Structured diff data:
------------------------------

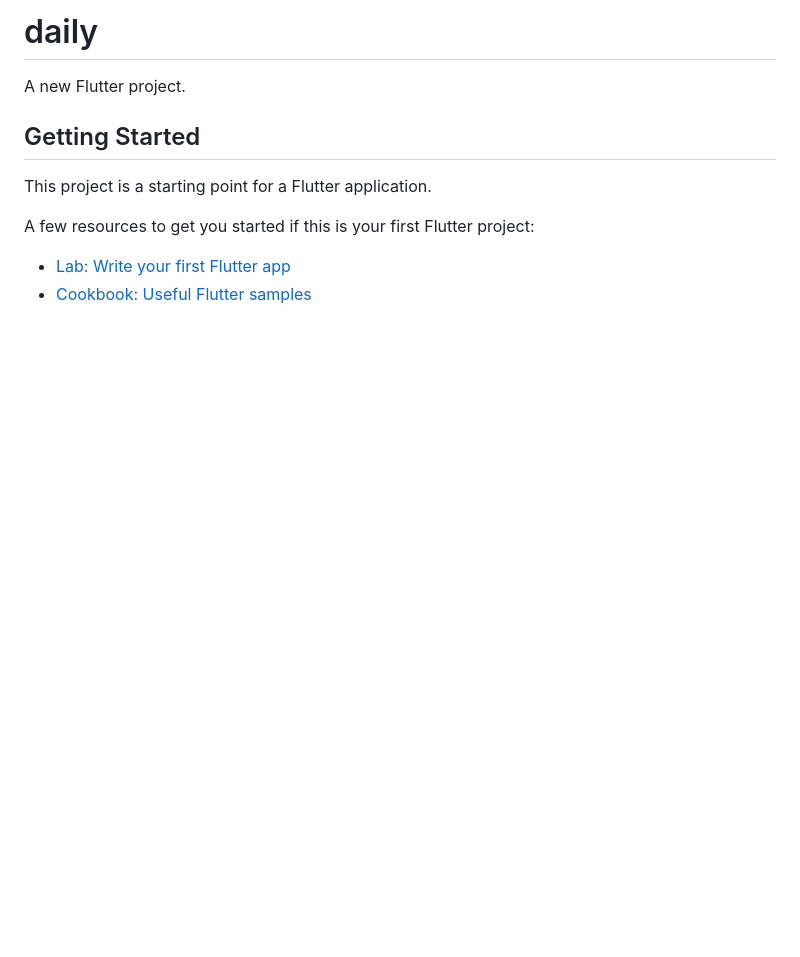
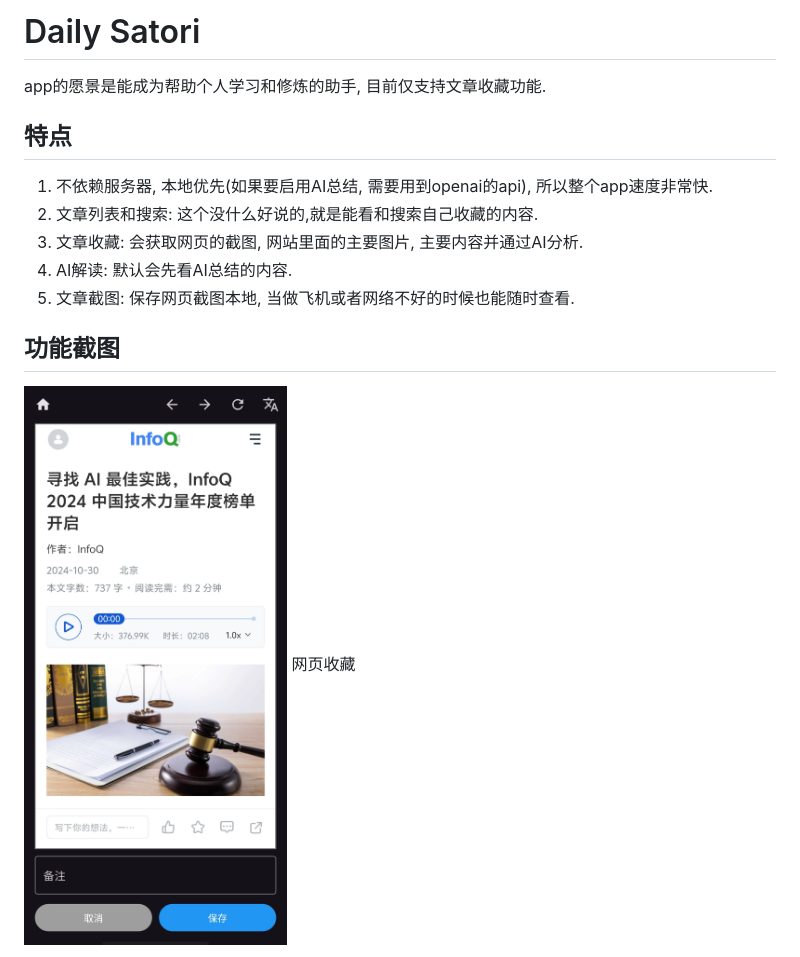
Before and after one commit to SatoriTours/Daily, a Markdown page: README.md, the part around one of its changes. Drawn GitHub-style; pictures changed too: docs/images/网页收藏.jpg (added); blank space fills up the shorter version.

Commit message:
补充了app介绍信息

```diff
--- a/README.md
+++ b/README.md
@@ -1,13 +1,17 @@
-# daily
+# Daily Satori
 
-A new Flutter project.
+app的愿景是能成为帮助个人学习和修炼的助手, 目前仅支持文章收藏功能.
 
-## Getting Started
+## 特点
 
-This project is a starting point for a Flutter application.
+1. 不依赖服务器, 本地优先(如果要启用AI总结, 需要用到openai的api), 所以整个app速度非常快.
+2. 文章列表和搜索: 这个没什么好说的,就是能看和搜索自己收藏的内容.
+3. 文章收藏: 会获取网页的截图, 网站里面的主要图片, 主要内容并通过AI分析.
+4. AI解读: 默认会先看AI总结的内容.
+5. 文章截图: 保存网页截图本地, 当做飞机或者网络不好的时候也能随时查看.
 
-A few resources to get you started if this is your first Flutter project:
+## 功能截图
 
-- [Lab: Write your first Flutter app](https://docs.flutter.dev/get-started/codelab)
-- [Cookbook: Useful Flutter samples](https://docs.flutter.dev/cookbook)
+![网页收藏](docs/images/网页收藏.jpg)
+网页收藏
 
```
Also changed, not shown: other parts of README.md (+13 -3 lines), docs/images/AI解读.jpg (added), docs/images/文章列表.jpg (added), docs/images/网页截图.jpg (added).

------------------------------

Gather and copy every line of the data in which the string "Flutter" is found.

-A new Flutter project.
-This project is a starting point for a Flutter application.
-A few resources to get you started if this is your first Flutter project:
-- [Lab: Write your first Flutter app](https://docs.flutter.dev/get-started/codelab)
-- [Cookbook: Useful Flutter samples](https://docs.flutter.dev/cookbook)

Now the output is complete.